As he finished up his last-minute campaigning Sunday, his voice harsh from so many rallies, President Obama felt the pressure too. His name may not be on the ballot, but his agenda and his reputation surely are.
Some analysts are saying he’ll be in a better position when resurgent Republicans (even less popular than Democrats) actually have to legislate rather than just say “No.” But it always hurts to lose.
As David Jackson at USA Today points out, Obama is in good company. Franklin Roosevelt, Harry Truman, Lyndon Johnson, Jimmy Carter, and Bill Clinton all experienced a “conservative wave” election as president. While Roosevelt, Truman, and Clinton held on to the White House two years later (and even strengthened their position), congressional midterm losses helped end the presidencies of Johnson and Carter.
A weekend poll by CNN/Opinion Research Corporation shows Republicans with an even greater advantage in congressional races than they had back in 1994, when Newt Gingrich led his party to victory – leading 10 percent in a generic ballot (52-42 percent) compared with 7 percent in ’94.
Independents going Republican
Even more dispiriting for Democrats: Fifty-five percent of independents say they’ll vote for a Republican, with just 32 percent saying they’ll go for the Democrat in their congressional district. That’s in line with the latest Wall Street Journal/NBC News poll, which also shows independents – who accounted for a major portion of Obama’s winning majority in 2008 – trending Republican.
“One nonpartisan prognosticator, Stuart Rothenberg, said Friday he thought the Republicans could pick up as many as 70 House seats – something no party has achieved since 1948” when Truman was president, the Wall Street Journal reported Saturday. That’s far more than the 39 new seats the GOP needs to take control of the House.
One Republican campaign tactic has been to make the election all about Obama, House Speaker Nancy Pelosi, and Senate majority leader Harry Reid. It seems to be working.
The CNN poll shows Obama’s favorable rating at just 48 percent, down from 53 percent in September and 57 percent in April. Ms. Pelosi’s is down to just 26 percent. In Nevada, several polls have Republican challenger and tea party favorite Sharron Angle expanding her slim lead over four-term incumbent Reid to four percentage points.
Obama has to reunite his party
Even within his own party, Obama will have to rebuild personal support after Tuesday’s elections.
Nearly half of all Democrats (47 percent) say he needs to be challenged in 2012, according to an Associated Press-Knowledge Networks Poll. (True, that’s mostly those who supported Hillary Clinton for the presidential nomination in 2008, but still.)

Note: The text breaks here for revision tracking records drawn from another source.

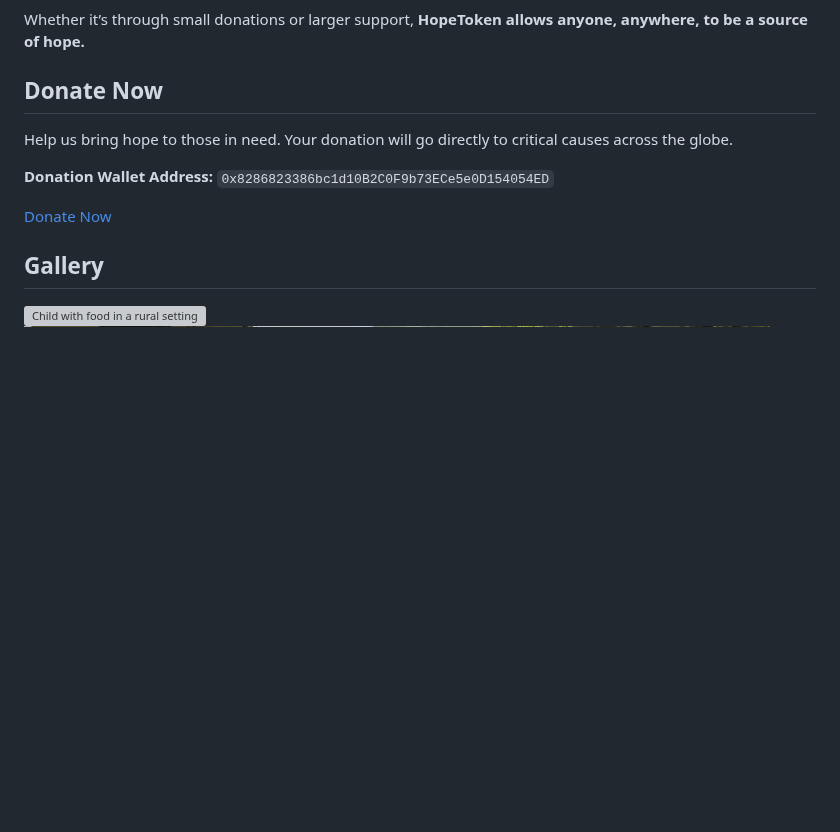
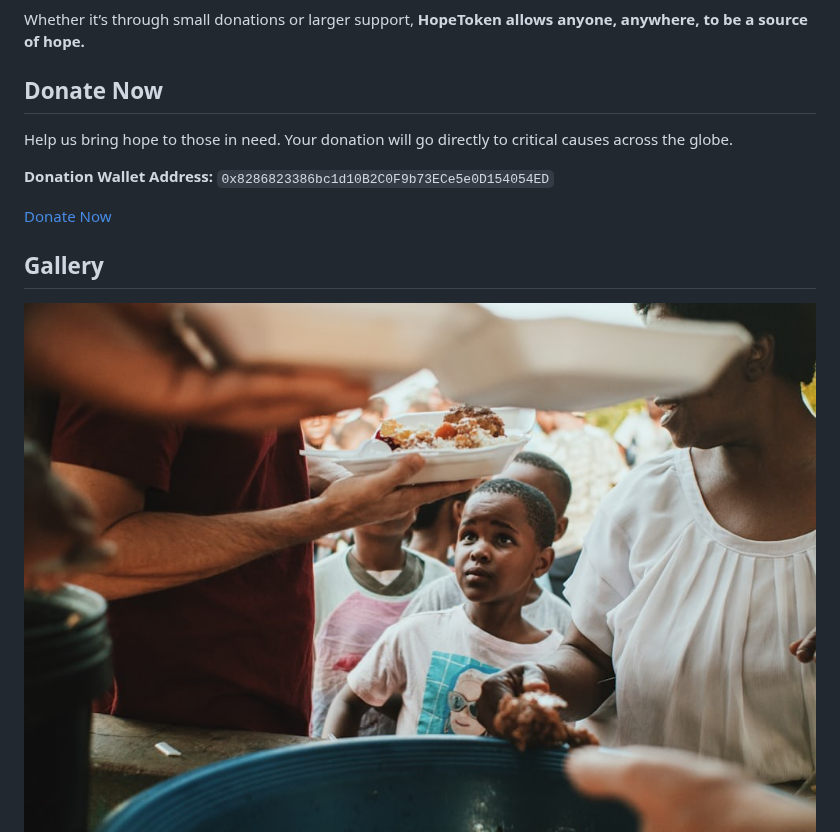
Before and after one commit to Yambtoken/Yamb, a Markdown page: README.md, the part around the change. GitHub-like rendering; blank space fills up the shorter version; grey boxes are pictures that could not be loaded.

```diff
--- a/README.md
+++ b/README.md
@@ -89,7 +89,7 @@
     <a href="https://bscscan.com/address/0x8286823386bc1d10B2C0F9b73ECe5e0D154054ED" class="donate-button">Donate Now</a>
   </section>  <section id="gallery">
   <h2>Gallery</h2>
-  <img src="images/child-snack.jpg" alt="Child with food in a rural setting" class="gallery-image" />
+  <img src="help2.jpg" alt="Child with food in a rural setting" class="gallery-image" />
   <img src="help3.jpg" alt="Children standing in a field with hills" class="gallery-image" />
 </section>
   </section>  <section id="contact">
```
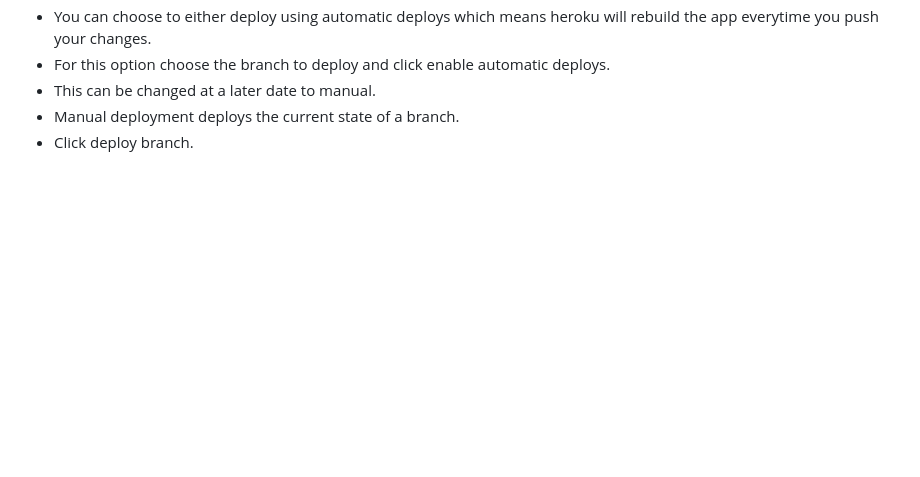
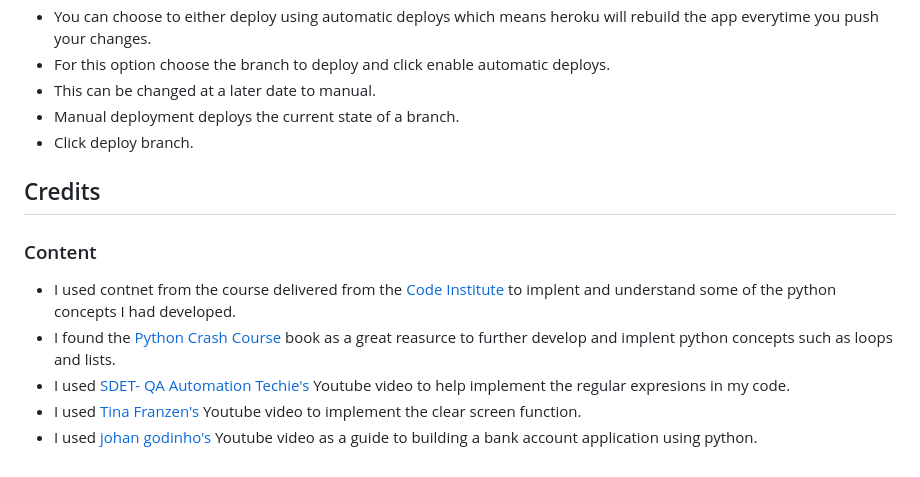
Before and after one commit to DiarmuidSheeran/bank-system, a Markdown page: README.md, the part around the change. Drawn GitHub-style; blank space fills up the shorter version.

Commit message:
Add contents section to readme

```diff
--- a/README.md
+++ b/README.md
@@ -165,3 +165,11 @@ The account number can always be found in user info section.<br>
 * This can be changed at a later date to manual.
 * Manual deployment deploys the current state of a branch.
 * Click deploy branch.
+
+## Credits
+### Content
+* I used contnet from the course delivered from the [Code Institute](https://codeinstitute.net/ie/) to implent and understand some of the python concepts I had developed.
+* I found the [Python Crash Course](https://www.amazon.co.uk/Python-Crash-Course-3Rd-Matthes/dp/1718502702/ref=sr_1_1?keywords=python+crash+course&qid=1688224762&sprefix=python+cra%2Caps%2C54&sr=8-1) book as a great reasurce to further develop and implent python concepts such as loops and lists.
+* I used [SDET- QA Automation Techie's](https://www.youtube.com/watch?v=mG3aGgFYJSE&list=PLdK_jsurke3Jv5Z4TE2Z67xreXspgygL8&index=10) Youtube video to help implement the regular expresions in my code.
+* I used [Tina Franzen's](https://www.youtube.com/watch?v=x2sWz_S6X94&list=PLdK_jsurke3Jv5Z4TE2Z67xreXspgygL8&index=6) Youtube video to implement the clear screen function.
+* I used [johan godinho's](https://www.youtube.com/watch?v=xTh-ln2XhgU&t=737s) Youtube video as a guide to building a bank account application using python.
```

Looking back at his nearly two years in office, much of that intraparty grumbling comes from the liberal wing upset that he didn’t fight harder for some issues – a public option on health care, for example.
But with a newly strengthened opposition to push against, Democratic troops are more likely to unify and rally to Obama’s support.

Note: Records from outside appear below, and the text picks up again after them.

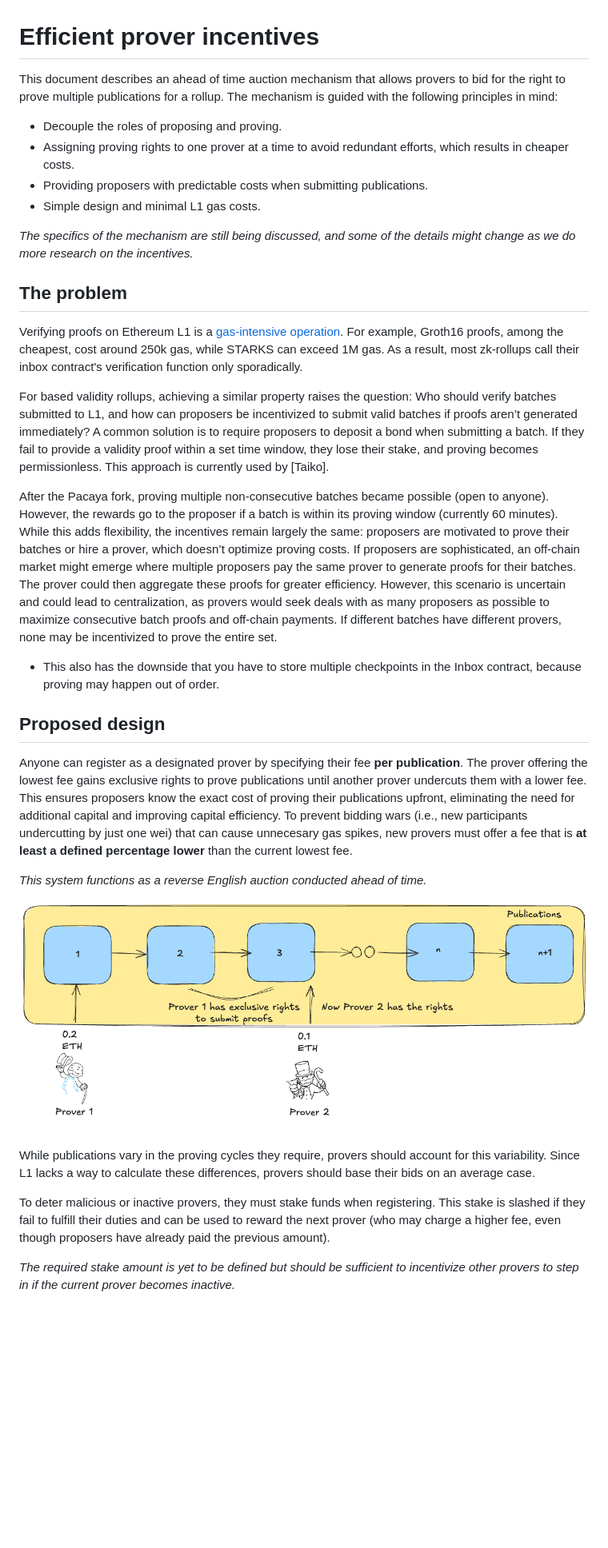
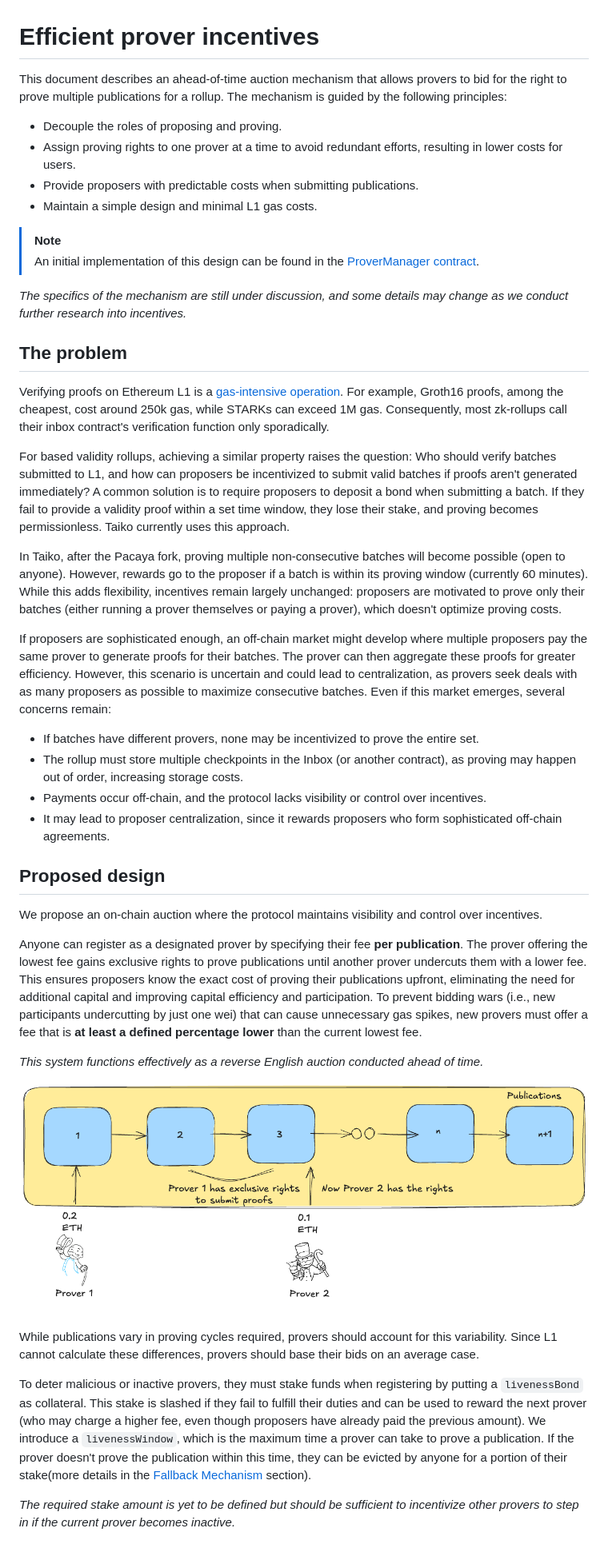
Before and after one commit to OpenZeppelin/minimal-rollup, a Markdown page: documentation/prover-incentives.md, the part around the change printed below. Shown: that part at 80% size. Rendered like a GitHub page; blank space fills up the shorter version.

```diff
--- a/documentation/prover-incentives.md
+++ b/documentation/prover-incentives.md
@@ -1,37 +1,46 @@
 # Efficient prover incentives
 
-This document describes an ahead of time auction mechanism that allows provers to bid for the right to prove multiple publications for a rollup. The mechanism is guided with the following principles in mind:
+This document describes an ahead-of-time auction mechanism that allows provers to bid for the right to prove multiple publications for a rollup. The mechanism is guided by the following principles:
 
 - Decouple the roles of proposing and proving.
-- Assigning proving rights to one prover at a time to avoid redundant efforts, which results in cheaper costs.
-- Providing proposers with predictable costs when submitting publications.
-- Simple design and minimal L1 gas costs.
+- Assign proving rights to one prover at a time to avoid redundant efforts, resulting in lower costs for users.
+- Provide proposers with predictable costs when submitting publications.
+- Maintain a simple design and minimal L1 gas costs.
 
-*The specifics of the mechanism are still being discussed, and some of the details might change as we do more research on the incentives.*
+> [!NOTE]
+> An initial implementation of this design can be found in the [ProverManager contract](../src/protocol/taiko_alethia/ProverManager.sol).
+
+*The specifics of the mechanism are still under discussion, and some details may change as we conduct further research into incentives.*
 
 ## The problem
 
-Verifying proofs on Ethereum L1 is a [gas-intensive operation](https://docs.alignedlayer.com/#why-are-we-building-aligned). For example, Groth16 proofs, among the cheapest, cost around 250k gas, while STARKS can exceed 1M gas. As a result, most zk-rollups call their inbox contract's verification function only sporadically.
+Verifying proofs on Ethereum L1 is a [gas-intensive operation](https://docs.alignedlayer.com/#why-are-we-building-aligned). For example, Groth16 proofs, among the cheapest, cost around 250k gas, while STARKs can exceed 1M gas. Consequently, most zk-rollups call their inbox contract's verification function only sporadically.
 
-For based validity rollups, achieving a similar property raises the question: Who should verify batches submitted to L1, and how can proposers be incentivized to submit valid batches if proofs aren’t generated immediately? A common solution is to require proposers to deposit a bond when submitting a batch. If they fail to provide a validity proof within a set time window, they lose their stake, and proving becomes permissionless. This approach is currently used by [Taiko].
+For based validity rollups, achieving a similar property raises the question: Who should verify batches submitted to L1, and how can proposers be incentivized to submit valid batches if proofs aren't generated immediately? A common solution is to require proposers to deposit a bond when submitting a batch. If they fail to provide a validity proof within a set time window, they lose their stake, and proving becomes permissionless. Taiko currently uses this approach.
 
-After the Pacaya fork, proving multiple non-consecutive batches became possible (open to anyone). However, the rewards go to the proposer if a batch is within its proving window (currently 60 minutes). While this adds flexibility, the incentives remain largely the same: proposers are motivated to prove their batches or hire a prover, which doesn’t optimize proving costs.
-If proposers are sophisticated, an off-chain market might emerge where multiple proposers pay the same prover to generate proofs for their batches. The prover could then aggregate these proofs for greater efficiency. However, this scenario is uncertain and could lead to centralization, as provers would seek deals with as many proposers as possible to maximize consecutive batch proofs and off-chain payments. If different batches have different provers, none may be incentivized to prove the entire set.
+In Taiko, after the Pacaya fork, proving multiple non-consecutive batches will become possible (open to anyone). However, rewards go to the proposer if a batch is within its proving window (currently 60 minutes). While this adds flexibility, incentives remain largely unchanged: proposers are motivated to prove only their batches (either running a prover themselves or paying a prover), which doesn't optimize proving costs.
 
-- This also has the downside that you have to store multiple checkpoints in the Inbox contract, because proving may happen out of order.
+If proposers are sophisticated enough, an off-chain market might develop where multiple proposers pay the same prover to generate proofs for their batches. The prover can then aggregate these proofs for greater efficiency. However, this scenario is uncertain and could lead to centralization, as provers seek deals with as many proposers as possible to maximize consecutive batches. Even if this market emerges, several concerns remain:
+
+- If batches have different provers, none may be incentivized to prove the entire set.
+- The rollup must store multiple checkpoints in the Inbox (or another contract), as proving may happen out of order, increasing storage costs.
+- Payments occur off-chain, and the protocol lacks visibility or control over incentives.
+- It may lead to proposer centralization, since it rewards proposers who form sophisticated off-chain agreements.
 
 ## Proposed design
 
-Anyone can register as a designated prover by specifying their fee **per publication**. The prover offering the lowest fee gains exclusive rights to prove publications until another prover undercuts them with a lower fee. This ensures proposers know the exact cost of proving their publications upfront, eliminating the need for additional capital and improving capital efficiency.
-To prevent bidding wars (i.e., new participants undercutting by just one wei) that can cause unnecesary gas spikes, new provers must offer a fee that is **at least a defined percentage lower** than the current lowest fee.
+We propose an on-chain auction where the protocol maintains visibility and control over incentives.
 
-*This system functions as a reverse English auction conducted ahead of time.*
+Anyone can register as a designated prover by specifying their fee **per publication**. The prover offering the lowest fee gains exclusive rights to prove publications until another prover undercuts them with a lower fee. This ensures proposers know the exact cost of proving their publications upfront, eliminating the need for additional capital and improving capital efficiency and participation.
+To prevent bidding wars (i.e., new participants undercutting by just one wei) that can cause unnecessary gas spikes, new provers must offer a fee that is **at least a defined percentage lower** than the current lowest fee.
+
+*This system functions effectively as a reverse English auction conducted ahead of time.*
 
 ![Prover auction](./images/prover-market.png)
 
-While publications vary in the proving cycles they require, provers should account for this variability. Since L1 lacks a way to calculate these differences, provers should base their bids on an average case.
+While publications vary in proving cycles required, provers should account for this variability. Since L1 cannot calculate these differences, provers should base their bids on an average case.
 
-To deter malicious or inactive provers, they must stake funds when registering. This stake is slashed if they fail to fulfill their duties and can be used to reward the next prover (who may charge a higher fee, even though proposers have already paid the previous amount).
+To deter malicious or inactive provers, they must stake funds when registering by putting a `livenessBond` as collateral. This stake is slashed if they fail to fulfill their duties and can be used to reward the next prover (who may charge a higher fee, even though proposers have already paid the previous amount). We introduce a `livenessWindow`, which is the maximum time a prover can take to prove a publication. If the prover doesn't prove the publication within this time, they can be evicted by anyone for a portion of their stake(more details in the [Fallback Mechanism](#fallback-mechanism) section).
 
 *The required stake amount is yet to be defined but should be sufficient to incentivize other provers to step in if the current prover becomes inactive.*
 
```
Also changed, not shown: other parts of documentation/prover-incentives.md (+24 -13 lines), README.md (+1 -1 lines), documentation/Overall Design.md (+1 -4 lines), documentation/images/prover-manager-fallback.png (added), 4 other files.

“Democrats currently disappointed with Obama will likely be less disappointed if he spends the next two years fighting a GOP Congress,” University of Wisconsin political scientist Charles Franklin told the Associated Press.

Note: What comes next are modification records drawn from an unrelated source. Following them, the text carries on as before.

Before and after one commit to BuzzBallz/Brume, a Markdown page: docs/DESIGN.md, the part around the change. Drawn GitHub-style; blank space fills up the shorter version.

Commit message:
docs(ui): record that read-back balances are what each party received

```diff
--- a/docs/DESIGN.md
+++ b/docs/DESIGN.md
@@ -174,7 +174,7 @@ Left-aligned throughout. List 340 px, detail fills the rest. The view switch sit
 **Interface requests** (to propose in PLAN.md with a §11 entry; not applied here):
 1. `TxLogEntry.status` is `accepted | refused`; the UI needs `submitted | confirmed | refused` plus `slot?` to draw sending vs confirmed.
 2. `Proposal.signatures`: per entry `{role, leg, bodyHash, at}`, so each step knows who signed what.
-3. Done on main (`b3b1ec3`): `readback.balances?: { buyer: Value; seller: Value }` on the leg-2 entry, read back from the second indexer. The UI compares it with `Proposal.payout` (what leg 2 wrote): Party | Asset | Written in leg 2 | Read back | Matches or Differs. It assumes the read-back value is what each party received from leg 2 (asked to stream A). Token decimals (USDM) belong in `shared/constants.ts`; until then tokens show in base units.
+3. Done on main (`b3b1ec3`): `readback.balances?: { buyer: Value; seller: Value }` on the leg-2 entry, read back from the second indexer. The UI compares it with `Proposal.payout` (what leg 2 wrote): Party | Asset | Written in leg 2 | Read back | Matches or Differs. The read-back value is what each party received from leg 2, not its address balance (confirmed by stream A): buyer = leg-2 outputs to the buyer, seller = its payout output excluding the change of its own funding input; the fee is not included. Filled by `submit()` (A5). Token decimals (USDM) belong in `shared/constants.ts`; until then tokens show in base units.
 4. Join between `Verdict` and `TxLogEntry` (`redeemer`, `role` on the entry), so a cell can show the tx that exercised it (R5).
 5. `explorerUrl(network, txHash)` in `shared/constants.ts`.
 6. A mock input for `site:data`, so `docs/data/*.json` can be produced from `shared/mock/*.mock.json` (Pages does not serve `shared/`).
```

Not quite as good as having a clear congressional majority. But for Obama, it appears it’ll have to do.